Police said the group had been planning violence from the rented apartment on the first floor of a seven-story house for “a long time.” Among those arrested were Dhaka City Jamaat-e-Islami chief Nurul Islam Bulbul and the Secretary General of Jamaat-e-Islami Shafiqul Islam Masud. The arrests took place after police received evidence that the Jamaat activists were preparing to “carry out subversive activities.” Additional arrests have been made with information collected during these arrests in Dhaka.
Bangladesh Supreme Court declared Jamaat’s party registration illegal in 2013. While many hold leadership positions in Jamaat-e-Islami, their arrest was based on evidence, not politics
Jamaat-e-Islami and its student wing, Islami Chhatra Shibir, have a long history of radicalism and violence. Jamaat-e-Islami supporters have carried out large-scale, orchestrated attacks on homes, businesses and places of worship, as well as attacking minorities. Many of these attacks on minorities, journalists and bloggers occurred in the wake of the 2014 national elections. In 2013 alone, at least 32 Hindu temples were attacked and vandalized by Jamaat-e-Islami activists.
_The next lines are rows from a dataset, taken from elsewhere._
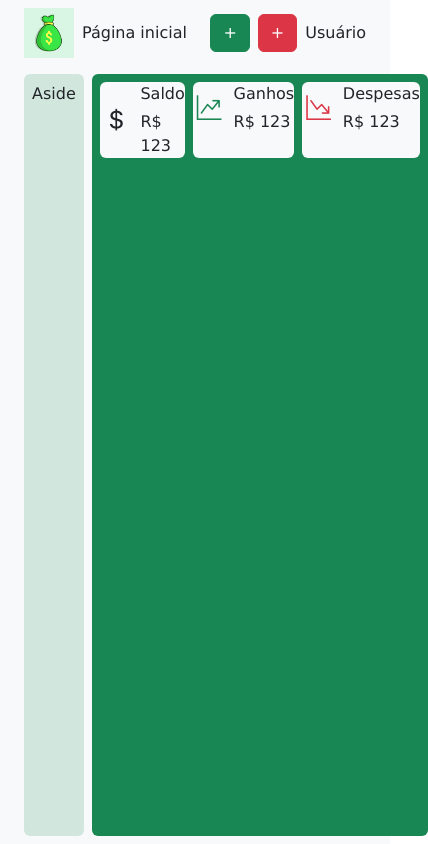
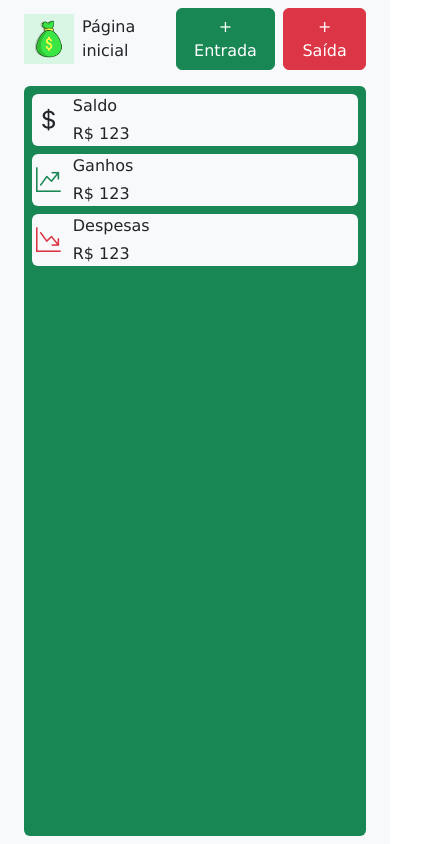
Before and after one commit to AllanLandin/HolyMoney, a Next.js app: page /home in a window 390 px wide. Shown: the whole page, 428 px wide, since content can reach past the window. Built offline with nearby package versions, Linux system fonts and the light colour scheme.

Commit message:
Leave the  more responsive

```diff
--- a/pages/home.js
+++ b/pages/home.js
@@ -17,17 +17,13 @@ function Home() {
           </nav>
         </div>
         <div className="d-flex align-items-center gap-2">
-          <btn class="btn btn-success">+ </btn>
-          <btn class="btn btn-danger">+</btn>
-          <div>
-            <div>Usuário</div>
-          </div>
+          <btn class="btn btn-success">+ Entrada</btn>
+          <btn class="btn btn-danger">+ Saída</btn>
         </div>
       </header>
       <main className="py-2 px-4 bg-light d-flex gap-2 flex-grow-1">
-        <aside className="text-dark bg-success-subtle p-2 rounded">Aside</aside>
         <div className="text-dark bg-success flex-grow-1 p-2 rounded d-flex flex-column">
-          <div className="d-flex gap-2">
+          <div className="d-flex gap-2 flex-column flex-md-row">
             <Card
               image={<i class="bi bi-currency-dollar fs-2 p-1"></i>}
               desc="Saldo"
--- a/styles/global.css
+++ b/styles/global.css
@@ -15,3 +15,7 @@
 .small-img {
   width: 50px;
 }
+
+.btn-1 {
+  width: 1fr;
+}
```
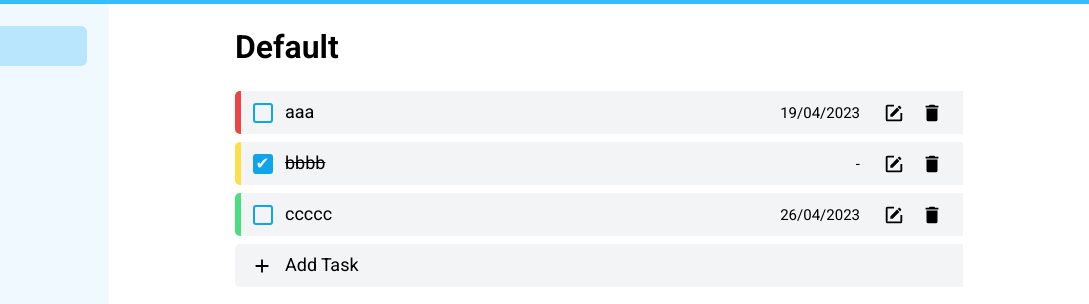
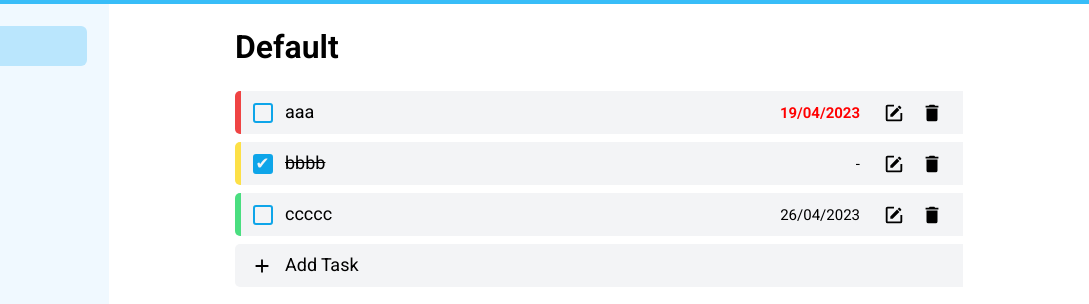
Before and after one commit to ChiefWoods/todo-list, a website built with webpack: page src/index.html in a window 1280 px wide. Shown: the part 89-393 px from the top of the page, 191-1280 px from the left. Built offline with nearby package versions, Linux system fonts and the light colour scheme; files whose address does not match are found by name.

Commit message:
Highlight past dates in red

```diff
--- a/src/index.html
+++ b/src/index.html
@@ -88,7 +88,7 @@
               <div class="checkbox-div"></div>
             </label>
             <h2 class="task-title">aaa</h2>
-            <span class="task-date">19/04/2023</span>
+            <span class="task-date expired">19/04/2023</span>
             <img src="./icons/square-edit-outline.svg" alt="Edit" class="task-icon task-edit-button">
             <img src="./icons/delete.svg" alt="Trash" class="task-icon task-trash-button">
           </button>
--- a/src/styles.css
+++ b/src/styles.css
@@ -319,6 +319,11 @@ nav {
   font-weight: 400;
   margin-left: auto;
   padding: 0px 15px;
+}
+
+.expired {
+  font-weight: 600;
+  color: red;
 }
 
 .task-edit-button,
```
Also changed, not shown: dist/main.js.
Media accounts have referred to the people recently arrested as “opposition leaders,” even though the Bangladesh Supreme Court declared Jamaat’s party registration illegal in 2013. While many hold leadership positions in Jamaat-e-Islami, their arrest was based on evidence, not politics. Politically affiliated people are subject to the law as is everyone else.